"you are just two guys from different council estates and it's all just a front, compare yourselves with moby; he has done it and does what he wants. It has taken whiteberg 35 years to achieve nothing, you haven't even done a gig yet. You can't even play your own instruments" M.A. Longbottom (Artist)
Our response:
"One doesn't have to do anything, only observe; we let things do themselves. Rest in the peace of the self always."

"hideous numb murky shapeless soporific drab claustrophobic fusty waffle" Brian Acton (Jazz Musician)
Our response: "hideous":
"This is indeed a good word to have chosen, we welcome being described as hideous. It is far better to be hideous than nauseous
"numb": "Numbness is a sensation that humans experience when no feeling is present,:which we find it to be particularly interesting. It is far better to be numb than lame."

"murky": "Ah, those murky autumn days we do so long for. It is far better to be murky than Jingly.
"shapeless": "Since every physical thing must have structure, including sound, it would be an anachronism to denounce a compositional piece as shapeless, we can only assume therefore that a simple shape is implied, but are not the simple shapes more poignant symbolically. It is better to be shapeless than meaningless."
"soporific": "Ah, to sleep, perchance to dream. It is better to be soporific than hammy.
"drab": "Alas, the winter doth consume the colours of spring, all things in this life run from fine to course. It is better to be to be drab than facile."

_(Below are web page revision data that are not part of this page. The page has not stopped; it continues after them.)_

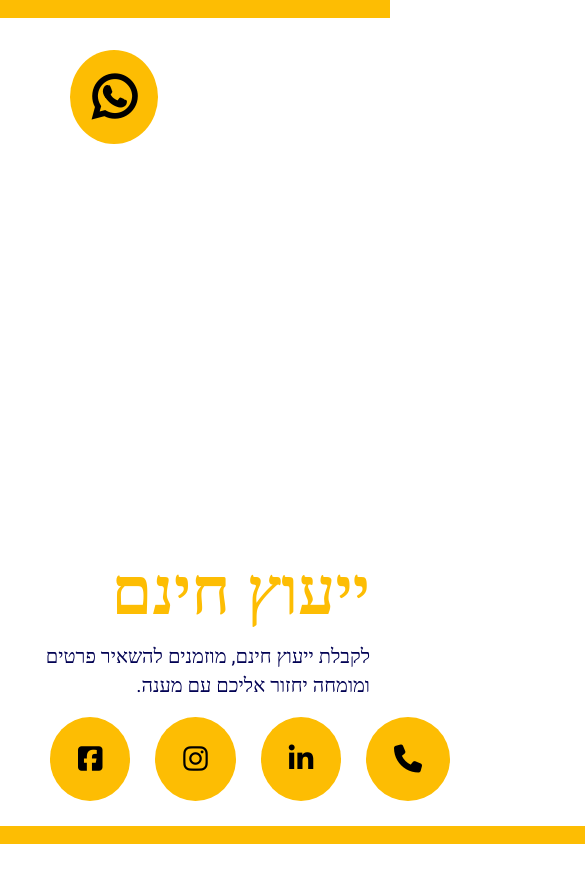
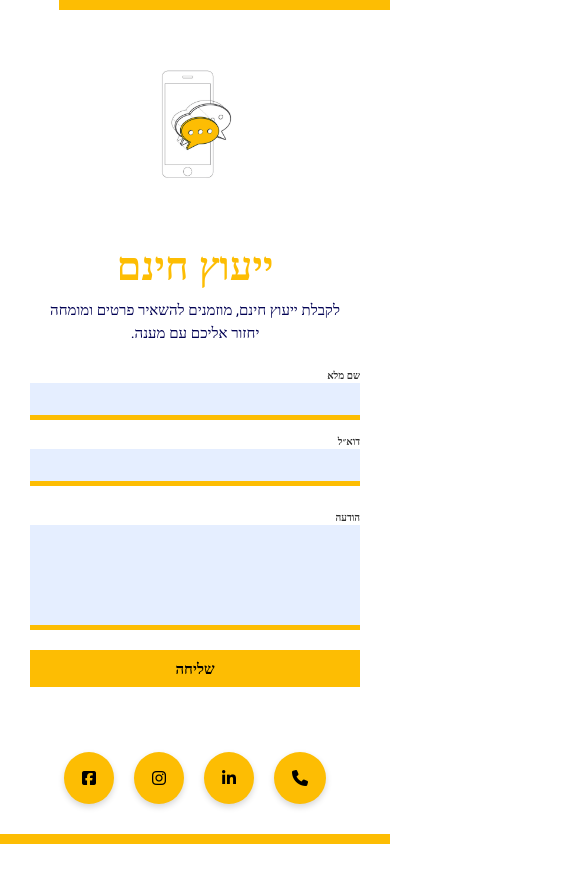
Before and after one commit to DudiBitran/Dudi-Bitran-Portfolio-project, a plain HTML site: page projects/telephoneAdvice_LP.html in a window 390 px wide. Shown: the top 882 px of the page, 585 px wide, since content can reach past the window. After the commit the page ends 844 px from the top, so only its background shows below. Drawn offline with Linux system fonts and the light colour scheme.

Commit message:
landingPage
final Landing page telephoneAdvice

```diff
--- a/projects/telephoneAdvice_LP.html
+++ b/projects/telephoneAdvice_LP.html
@@ -21,12 +21,12 @@
 
 
     <div class="container-form">
-        <div class="container-content">
-            <h1>ייעוץ חינם</h1>
-            <p>לקבלת ייעוץ חינם, מוזמנים להשאיר פרטים ומומחה יחזור אליכם עם מענה.</p>
-        </div>
         <div class="form-img"><img src="/images/phone.png" alt="Phone device"></div>
         <form action="">
+            <div class="container-content">
+                <h1>ייעוץ חינם</h1>
+                <p>לקבלת ייעוץ חינם, מוזמנים להשאיר פרטים ומומחה יחזור אליכם עם מענה.</p>
+            </div>
             <div class="direction-control">
                 <div class="form-control">
                     <label for="name">שם מלא</label>
--- a/style/telephoneAdvice_LP.css
+++ b/style/telephoneAdvice_LP.css
@@ -6,8 +6,6 @@
     box-sizing: border-box;
 }
 
-html,
-body {}
 
 /*Header*/
 
@@ -31,9 +29,9 @@ body {}
     position: absolute;
     top: 50px;
     left: 70px;
-    font-size: 50px;
+    font-size: 48px;
     background-color: #FDBD03;
-    padding: 22px;
+    padding: 18px;
     border-radius: 50%;
     font-weight: 600;
 }
@@ -41,9 +39,10 @@ body {}
 /*Footer*/
 
 .container-footer {
-    position: absolute;
+    position: relative;
     bottom: 0;
     width: 100%;
+    margin-top: 50px;
 }
 
 .buttom-line {
@@ -64,6 +63,7 @@ body {}
     background-color: #FDBD03;
     padding: 28px;
     border-radius: 50%;
+    box-shadow: 0px 3px 6px #00000029;
 }
 
 /*Form*/
@@ -81,13 +81,20 @@ body {}
 }
 
 form {
-    width: 100%;
+    width: 55%;
 }
 
 .form-control {
     display: flex;
     flex-direction: column;
     position: relative;
+}
+
+.direction-control {
+    display: flex;
+    width: 100%;
+    flex-direction: row;
+    gap: 25px;
 }
 
 input[type="text"],
@@ -102,6 +109,13 @@ input[type="email"] {
 label {
     color: #2C2C2C;
     font: normal normal bold 16px Heebo;
+}
+
+.textarea-control {
+    display: flex;
+    flex-direction: column;
+    width: 100%;
+    margin-top: 25px;
 }
 
 .textarea-control textarea {
@@ -124,22 +138,10 @@ input[type="submit"] {
     cursor: pointer;
 }
 
-.direction-control {
-    display: flex;
-    width: 100%;
-    flex-direction: row;
-    gap: 25px;
-}
-
-.textarea-control {
-    display: flex;
-    flex-direction: column;
-    width: 100%;
-    margin-top: 25px;
-}
 
 .container-content {
     text-align: right;
+    margin-bottom: 45px;
 }
 
 .container-content h1 {
@@ -159,10 +161,205 @@ input[type="submit"] {
 }
 
 .form-img {
-
-    /* Ensures the image takes up half the width */
     display: flex;
-    justify-content: flex-start;
+    align-items: center;
+    justify-content: center;
+    width: 45%;
 }
 
-.form-img img {}
+/*Responsive Style*/
+
+/* @media (max-width: 768px) {
+    .top-line {
+        width: 85%;
+    }
+
+    .form-img img {
+        width: 79px;
+        height: 119px;
+    }
+
+    .container-form {
+        flex-direction: column;
+        justify-content: center;
+        align-items: center;
+    }
+
+    .direction-control {
+        flex-direction: column;
+        justify-content: center;
+    }
+
+    .textarea-control {
+        width: 310px;
+    }
+
+    .f-icons {
+        justify-content: center;
+        width: 100%;
+        margin-bottom: 10px;
+    }
+
+    .f-icons i {
+        margin-left: 10px;
+        margin-right: 10px;
+        font-size: 24px;
+        padding: 22px;
+    }
+
+    .h-icons {
+        display: none;
+    }
+
+    form {
+        display: flex;
+        flex-direction: column;
+        justify-content: center;
+        align-items: center;
+        width: 400px;
+        padding: 20px;
+    }
+
+    .container-content {
+        display: flex;
+        flex-direction: column;
+        justify-content: center;
+        align-items: center;
+        text-align: center;
+        padding-left: 25px;
+        padding-right: 25px;
+    }
+
+    .container-content h1 {
+        font-size: 40px
+    }
+
+    .container-content p {
+        font-size: 15px
+    }
+
+} */
+
+@media (max-width: 550px) {
+
+    body {
+        display: flex;
+        flex-direction: column;
+        min-height: 100vh;
+    }
+
+    .container-header {
+        flex-direction: column;
+        height: auto;
+        align-items: center;
+    }
+
+    .container-footer {
+        display: flex;
+        margin-top: auto;
+    }
+
+    .h-icons {
+        display: none;
+    }
+
+    .top-line {
+        width: 85%;
+        height: 10px;
+    }
+
+    .buttom-line {
+        width: 100%;
+        height: 10px;
+        position: absolute;
+        bottom: 0;
+    }
+
+    .form-img img {
+        max-width: 79px;
+        height: 119px;
+        margin-top: 50px;
+    }
+
+    .container-form {
+        flex-direction: column;
+        align-items: center;
+        padding: 15px;
+        gap: 20px;
+    }
+
+    form {
+        width: 100%;
+        padding: 15px;
+    }
+
+    .direction-control {
+        flex-direction: column;
+        gap: 15px;
+        width: 100%;
+    }
+
+    input[type="text"],
+    input[type="email"] {
+        width: 100%;
+        height: 37px;
+    }
+
+    .textarea-control {
+        width: 100%;
+    }
+
+    label {
+        font-size: 10px;
+    }
+
+    .textarea-control textarea {
+        width: 100%;
+        height: 105px;
+    }
+
+    input[type="submit"] {
+        width: 100%;
+        height: 37px;
+        font-size: 15px;
+        margin-top: 20px;
+    }
+
+    .container-content {
+        text-align: center;
+        margin-bottom: 25px;
+        padding: 0 10px;
+    }
+
+    .f-icons {
+        justify-content: center;
+        width: 100%;
+        padding-bottom: 40px;
+    }
+
+    .f-icons i {
+        margin-left: 10px;
+        margin-right: 10px;
+        font-size: 16px;
+        padding: 18px;
+    }
+
+    .container-content {
+        width: 100%;
+    }
+
+    .container-content h1 {
+        font-size: 40px;
+        width: 100%;
+        text-align: center;
+        height: 80px;
+    }
+
+    .container-content p {
+        display: flex;
+        font-size: 15px;
+        width: 100%;
+        text-align: center;
+        line-height: 1.5;
+    }
+}
```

"claustrophobic": "All sounds are set within a limited frequency range as dictated by the human ear. It is better to be claustrophobic than trivial."
"fusty": "We do not follow fashion. It is better to be fusty than corny."
"waffle": "Anything is waffle if one does not understand. It is far better to be waffle than to be basic."